◆ REQUIRED WORK: Read through the records below and copy each line that uses the word "delta".
++++ EXERCISE MATERIAL
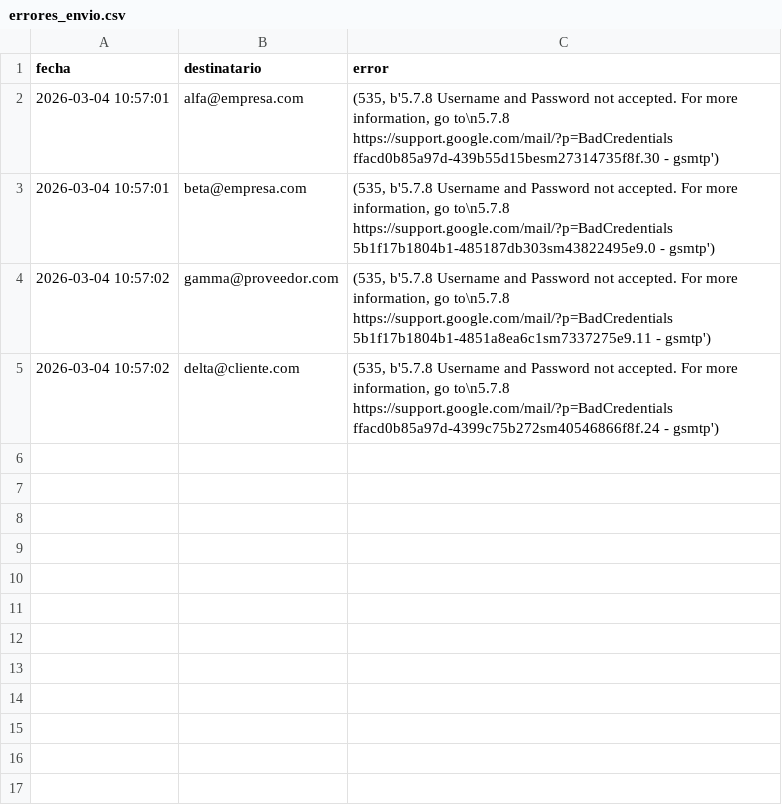
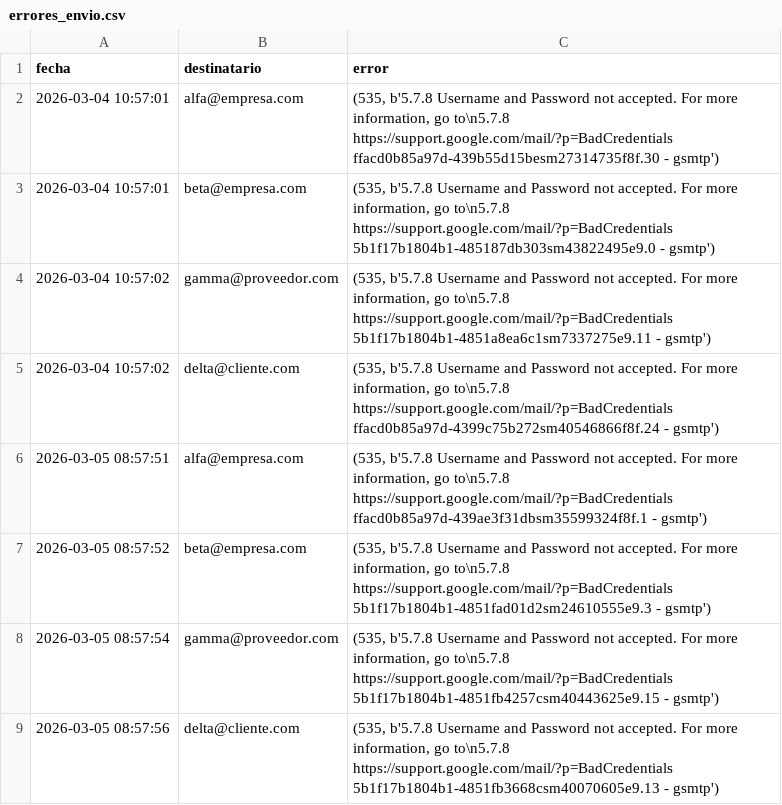
Before and after one commit to nicoduraan06/circularizaciones-fidelis, a CSV file: logs/errores_envio.csv, drawn as a sheet.

Commit message:
feat: simplificar errores y enviar email resumen de circularización

```diff
--- a/logs/errores_envio.csv
+++ b/logs/errores_envio.csv
@@ -5 +5,5 @@ fecha,destinatario,error
 2026-03-04 10:57:02,delta@cliente.com,"(535, b'5.7.8 Username and Password not accepted. For more information, go to\n5.7.8  https://support.google.com/mail/?p=BadCredentials ffacd0b85a97d-4399c75b272sm40546866f8f.24 - gsmtp')"
+2026-03-05 08:57:51,alfa@empresa.com,"(535, b'5.7.8 Username and Password not accepted. For more information, go to\n5.7.8  https://support.google.com/mail/?p=BadCredentials ffacd0b85a97d-439ae3f31dbsm35599324f8f.1 - gsmtp')"
+2026-03-05 08:57:52,beta@empresa.com,"(535, b'5.7.8 Username and Password not accepted. For more information, go to\n5.7.8  https://support.google.com/mail/?p=BadCredentials 5b1f17b1804b1-4851fad01d2sm24610555e9.3 - gsmtp')"
+2026-03-05 08:57:54,gamma@proveedor.com,"(535, b'5.7.8 Username and Password not accepted. For more information, go to\n5.7.8  https://support.google.com/mail/?p=BadCredentials 5b1f17b1804b1-4851fb4257csm40443625e9.15 - gsmtp')"
+2026-03-05 08:57:56,delta@cliente.com,"(535, b'5.7.8 Username and Password not accepted. For more information, go to\n5.7.8  https://support.google.com/mail/?p=BadCredentials 5b1f17b1804b1-4851fb3668csm40070605e9.13 - gsmtp')"
```
Also changed, not shown: 3 other files.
++++++++
◆ EXERCISE OUTPUT:
 2026-03-04 10:57:02,delta@cliente.com,"(535, b'5.7.8 Username and Password not accepted. For more information, go to\n5.7.8  https://support.google.com/mail/?p=BadCredentials ffacd0b85a97d-4399c75b272sm40546866f8f.24 - gsmtp')"
+2026-03-05 08:57:56,delta@cliente.com,"(535, b'5.7.8 Username and Password not accepted. For more information, go to\n5.7.8  https://support.google.com/mail/?p=BadCredentials 5b1f17b1804b1-4851fb3668csm40070605e9.13 - gsmtp')"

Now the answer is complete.